The Paris Agreement is unstoppable, as are our volunteers

Tony and Peter

The Paris Agreement is unstoppable, as are our volunteers

By Mark Reynolds

We knew it was coming, but that foreknowledge did not diminish the blow many of us felt last week when President Trump announced that the United States is withdrawing from the Paris climate agreement.

In our press release last week, I called Trump’s decision the biggest failure of leadership in American history. To say the least, I was angry, but that anger is tempered by knowing this: If there is any group of people who can overcome a devastating setback like this, it is the thousands of CCL volunteers who have diligently worked over the years to narrow the political divide in Washington over climate change.

Now that we’ve had a few days to process the magnitude and ramifications of the Paris pullout, let’s look at our response and the path forward on solving climate change.

First, even before the exit from Paris, it was obvious that any action to uphold the U.S. commitment to the Paris accord would have to go through Congress, and CCL is the organization best positioned to lead that charge on Capitol Hill. We have 1,300 people registered for our conference this weekend in Washington, with 1,000 of them participating in our lobby day on June 13.

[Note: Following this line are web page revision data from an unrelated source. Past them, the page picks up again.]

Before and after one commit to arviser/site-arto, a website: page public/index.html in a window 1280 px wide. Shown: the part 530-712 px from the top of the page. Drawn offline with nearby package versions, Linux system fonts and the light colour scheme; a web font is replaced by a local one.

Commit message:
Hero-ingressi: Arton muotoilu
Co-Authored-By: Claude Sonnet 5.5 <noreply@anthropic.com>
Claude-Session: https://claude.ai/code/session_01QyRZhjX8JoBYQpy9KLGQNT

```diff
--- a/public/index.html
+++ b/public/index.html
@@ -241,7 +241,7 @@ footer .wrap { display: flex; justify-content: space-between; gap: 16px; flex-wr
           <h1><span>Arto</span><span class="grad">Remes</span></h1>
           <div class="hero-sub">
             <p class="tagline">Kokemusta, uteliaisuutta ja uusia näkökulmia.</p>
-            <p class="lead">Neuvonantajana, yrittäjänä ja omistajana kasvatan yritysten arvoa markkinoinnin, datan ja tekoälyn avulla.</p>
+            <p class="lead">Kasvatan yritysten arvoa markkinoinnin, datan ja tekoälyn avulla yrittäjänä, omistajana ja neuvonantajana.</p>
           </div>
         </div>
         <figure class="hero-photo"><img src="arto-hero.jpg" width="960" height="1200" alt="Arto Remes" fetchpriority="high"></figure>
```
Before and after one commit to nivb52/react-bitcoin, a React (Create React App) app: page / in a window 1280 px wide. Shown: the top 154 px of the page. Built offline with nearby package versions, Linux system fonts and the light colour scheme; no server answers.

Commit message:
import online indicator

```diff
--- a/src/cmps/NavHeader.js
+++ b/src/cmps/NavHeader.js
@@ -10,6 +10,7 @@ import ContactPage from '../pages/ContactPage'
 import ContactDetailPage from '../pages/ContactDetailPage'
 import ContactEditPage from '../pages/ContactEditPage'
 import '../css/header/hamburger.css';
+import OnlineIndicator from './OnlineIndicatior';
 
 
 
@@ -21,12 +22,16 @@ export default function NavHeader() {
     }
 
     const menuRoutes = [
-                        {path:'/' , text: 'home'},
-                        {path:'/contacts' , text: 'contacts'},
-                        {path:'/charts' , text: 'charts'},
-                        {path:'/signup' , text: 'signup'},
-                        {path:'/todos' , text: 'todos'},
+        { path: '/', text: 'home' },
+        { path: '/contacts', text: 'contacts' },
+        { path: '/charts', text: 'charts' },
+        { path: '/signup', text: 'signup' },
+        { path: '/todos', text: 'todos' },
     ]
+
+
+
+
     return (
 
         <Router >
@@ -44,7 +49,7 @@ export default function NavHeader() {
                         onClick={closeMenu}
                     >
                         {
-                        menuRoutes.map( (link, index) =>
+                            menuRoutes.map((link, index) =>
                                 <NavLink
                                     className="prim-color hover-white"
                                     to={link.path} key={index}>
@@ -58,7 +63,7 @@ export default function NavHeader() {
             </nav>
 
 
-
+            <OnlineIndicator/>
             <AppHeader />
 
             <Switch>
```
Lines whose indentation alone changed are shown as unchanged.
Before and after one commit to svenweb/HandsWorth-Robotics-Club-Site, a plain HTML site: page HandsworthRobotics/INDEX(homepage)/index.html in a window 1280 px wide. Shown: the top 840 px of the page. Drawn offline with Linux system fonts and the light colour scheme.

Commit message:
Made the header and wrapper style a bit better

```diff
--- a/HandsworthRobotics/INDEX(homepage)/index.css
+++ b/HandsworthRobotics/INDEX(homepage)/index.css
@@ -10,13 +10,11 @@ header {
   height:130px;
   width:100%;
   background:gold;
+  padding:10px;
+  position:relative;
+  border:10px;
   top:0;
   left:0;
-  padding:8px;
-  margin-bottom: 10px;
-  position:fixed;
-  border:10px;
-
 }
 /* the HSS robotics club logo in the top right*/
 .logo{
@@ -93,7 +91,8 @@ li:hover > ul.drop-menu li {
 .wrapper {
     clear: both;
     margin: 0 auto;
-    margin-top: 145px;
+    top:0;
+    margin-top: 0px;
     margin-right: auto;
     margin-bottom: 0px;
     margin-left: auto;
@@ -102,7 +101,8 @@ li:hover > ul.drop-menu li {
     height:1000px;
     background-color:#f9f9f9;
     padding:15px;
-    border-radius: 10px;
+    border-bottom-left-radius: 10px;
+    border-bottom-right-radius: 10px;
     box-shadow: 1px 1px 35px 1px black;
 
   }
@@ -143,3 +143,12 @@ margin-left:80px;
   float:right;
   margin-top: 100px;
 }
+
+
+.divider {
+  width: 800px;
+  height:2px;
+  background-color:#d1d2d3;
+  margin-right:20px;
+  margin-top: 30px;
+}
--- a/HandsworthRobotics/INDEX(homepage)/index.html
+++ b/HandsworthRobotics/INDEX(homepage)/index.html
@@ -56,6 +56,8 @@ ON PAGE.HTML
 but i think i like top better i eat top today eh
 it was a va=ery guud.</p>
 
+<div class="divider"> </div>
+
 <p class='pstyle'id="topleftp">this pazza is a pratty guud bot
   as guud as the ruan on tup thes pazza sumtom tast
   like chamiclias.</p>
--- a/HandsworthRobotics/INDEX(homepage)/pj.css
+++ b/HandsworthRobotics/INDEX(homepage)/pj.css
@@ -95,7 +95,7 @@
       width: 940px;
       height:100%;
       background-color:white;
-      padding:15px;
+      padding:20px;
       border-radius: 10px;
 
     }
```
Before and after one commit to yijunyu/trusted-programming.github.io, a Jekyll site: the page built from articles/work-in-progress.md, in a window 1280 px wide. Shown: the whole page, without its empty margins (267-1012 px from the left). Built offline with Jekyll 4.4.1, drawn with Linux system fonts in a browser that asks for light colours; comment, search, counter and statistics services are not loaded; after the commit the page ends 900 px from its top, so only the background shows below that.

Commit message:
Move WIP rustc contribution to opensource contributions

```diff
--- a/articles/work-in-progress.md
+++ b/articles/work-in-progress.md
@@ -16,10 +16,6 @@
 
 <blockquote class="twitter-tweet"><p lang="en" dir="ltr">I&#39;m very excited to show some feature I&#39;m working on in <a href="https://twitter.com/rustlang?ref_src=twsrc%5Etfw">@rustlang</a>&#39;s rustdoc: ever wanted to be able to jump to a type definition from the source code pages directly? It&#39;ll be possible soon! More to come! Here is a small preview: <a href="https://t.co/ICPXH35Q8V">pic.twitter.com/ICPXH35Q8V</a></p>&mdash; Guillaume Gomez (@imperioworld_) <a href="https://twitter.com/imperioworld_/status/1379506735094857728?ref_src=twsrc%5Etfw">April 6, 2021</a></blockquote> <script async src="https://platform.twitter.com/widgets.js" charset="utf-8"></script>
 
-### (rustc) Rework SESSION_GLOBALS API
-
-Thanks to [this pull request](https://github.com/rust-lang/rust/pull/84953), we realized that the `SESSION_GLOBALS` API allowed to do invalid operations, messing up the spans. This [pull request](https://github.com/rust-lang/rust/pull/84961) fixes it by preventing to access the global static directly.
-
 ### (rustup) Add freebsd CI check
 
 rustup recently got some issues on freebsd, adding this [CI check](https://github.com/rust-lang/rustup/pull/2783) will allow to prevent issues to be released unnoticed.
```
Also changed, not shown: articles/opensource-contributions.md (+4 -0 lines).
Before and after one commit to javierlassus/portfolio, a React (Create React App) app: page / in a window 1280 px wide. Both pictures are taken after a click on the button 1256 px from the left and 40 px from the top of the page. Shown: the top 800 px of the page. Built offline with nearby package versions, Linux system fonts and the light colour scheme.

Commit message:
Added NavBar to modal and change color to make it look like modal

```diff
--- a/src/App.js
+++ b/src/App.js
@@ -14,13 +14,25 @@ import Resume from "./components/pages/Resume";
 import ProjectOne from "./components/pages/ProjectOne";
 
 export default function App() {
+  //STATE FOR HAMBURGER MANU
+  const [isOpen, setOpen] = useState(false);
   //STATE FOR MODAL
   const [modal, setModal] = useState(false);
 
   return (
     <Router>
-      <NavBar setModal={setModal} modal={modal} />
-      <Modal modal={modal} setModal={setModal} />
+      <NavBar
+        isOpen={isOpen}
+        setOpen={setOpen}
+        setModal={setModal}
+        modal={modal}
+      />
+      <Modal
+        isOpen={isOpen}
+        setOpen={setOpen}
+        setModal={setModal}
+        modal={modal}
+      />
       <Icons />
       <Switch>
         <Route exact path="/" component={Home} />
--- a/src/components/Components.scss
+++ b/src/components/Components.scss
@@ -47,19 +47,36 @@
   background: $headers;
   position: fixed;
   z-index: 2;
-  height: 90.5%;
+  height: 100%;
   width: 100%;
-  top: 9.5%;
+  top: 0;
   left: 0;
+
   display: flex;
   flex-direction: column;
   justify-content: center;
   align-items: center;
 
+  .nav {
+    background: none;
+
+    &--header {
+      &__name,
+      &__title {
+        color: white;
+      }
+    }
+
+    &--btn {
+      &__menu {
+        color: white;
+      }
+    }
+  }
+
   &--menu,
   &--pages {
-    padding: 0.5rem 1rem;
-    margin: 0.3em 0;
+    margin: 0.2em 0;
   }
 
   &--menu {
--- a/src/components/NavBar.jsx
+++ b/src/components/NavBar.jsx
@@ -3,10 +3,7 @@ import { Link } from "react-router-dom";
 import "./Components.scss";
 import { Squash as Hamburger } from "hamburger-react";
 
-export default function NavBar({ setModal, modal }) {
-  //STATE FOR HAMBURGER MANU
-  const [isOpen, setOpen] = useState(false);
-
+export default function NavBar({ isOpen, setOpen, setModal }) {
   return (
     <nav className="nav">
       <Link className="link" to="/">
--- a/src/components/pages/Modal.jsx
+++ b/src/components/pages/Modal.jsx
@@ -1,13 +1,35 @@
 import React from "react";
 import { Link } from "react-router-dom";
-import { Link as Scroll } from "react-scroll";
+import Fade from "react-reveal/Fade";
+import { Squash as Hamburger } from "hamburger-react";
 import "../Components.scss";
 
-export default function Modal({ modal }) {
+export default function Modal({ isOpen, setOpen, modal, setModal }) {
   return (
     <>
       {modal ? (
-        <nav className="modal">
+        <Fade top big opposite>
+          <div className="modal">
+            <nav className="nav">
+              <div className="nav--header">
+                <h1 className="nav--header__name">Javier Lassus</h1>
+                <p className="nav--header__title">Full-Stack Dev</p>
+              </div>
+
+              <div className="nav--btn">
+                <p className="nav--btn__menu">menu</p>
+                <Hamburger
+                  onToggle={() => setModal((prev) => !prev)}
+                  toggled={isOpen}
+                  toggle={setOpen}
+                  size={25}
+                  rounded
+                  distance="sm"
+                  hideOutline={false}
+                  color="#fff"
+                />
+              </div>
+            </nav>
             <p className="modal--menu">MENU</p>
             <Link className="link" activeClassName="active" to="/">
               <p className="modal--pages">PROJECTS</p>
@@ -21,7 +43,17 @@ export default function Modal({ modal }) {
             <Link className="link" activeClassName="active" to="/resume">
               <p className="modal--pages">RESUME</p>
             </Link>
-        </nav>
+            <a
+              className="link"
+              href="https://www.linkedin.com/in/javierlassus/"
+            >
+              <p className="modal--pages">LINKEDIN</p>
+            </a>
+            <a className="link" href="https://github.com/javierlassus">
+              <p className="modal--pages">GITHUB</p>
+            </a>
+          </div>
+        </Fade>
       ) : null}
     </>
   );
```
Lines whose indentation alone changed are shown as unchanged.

Second, the work we’ve done to help create and grow the ranks of the Climate Solutions Caucus couldn’t have been more prescient. Public opinion polls show overwhelming disapproval of the decision to leave the Paris accord. That said, many Republicans will be looking for ways to distance themselves from this decision, and joining the caucus is one of the ways they can do that. The caucus now has 40 members. That number could reach 60 before the August recess, thanks to the persistent work of CCL volunteers building relationships with their members of Congress. Can you say “critical mass”?

Third, the Republican leader of the caucus, Carlos Curbelo, went on CNN and told the world, “If the administration won’t lead [on climate], Congress must.” Watch Curbelo’s interview below:

In the wake of the Paris pullout, there are several meaningful ways for thoughtful citizens to respond:

  • Ask your representative, especially if they are Republican, to join the bipartisan House Climate Solutions Caucus using our online action tool.
  • Write to the White House, using their online contact form, and tell them you strongly disagree with the decision to quit Paris.
  • Get letters and op-eds published in your local paper about the Paris Agreement and how we could meet our commitment to the accord while ADDING jobs to our economy through Carbon Fee and Dividend.
  • Call Congress this Friday and tell them to support Carbon Fee and Dividend. These calls will set the table for our meetings on the Hill June 13. Share this action on your social media platforms.

Millions of Americans are still in a state of shock and profound despair over last week’s decision. For me, however, that despair was short-lived, because we have a way forward, an approach that works and the most persistent and dedicated advocates in the country.

The Paris Agreement is unstoppable, and so are our volunteers.

Mark Reynolds is executive director of Citizens’ Climate Lobby.


Steve Valk
Steve Valk is Communications Coordinator for Citizens' Climate Lobby. Steve joined the CCL staff in 2009 after a 30-year career with the Atlanta Journal-Constitution. Follow him on Twitter at @valklimate.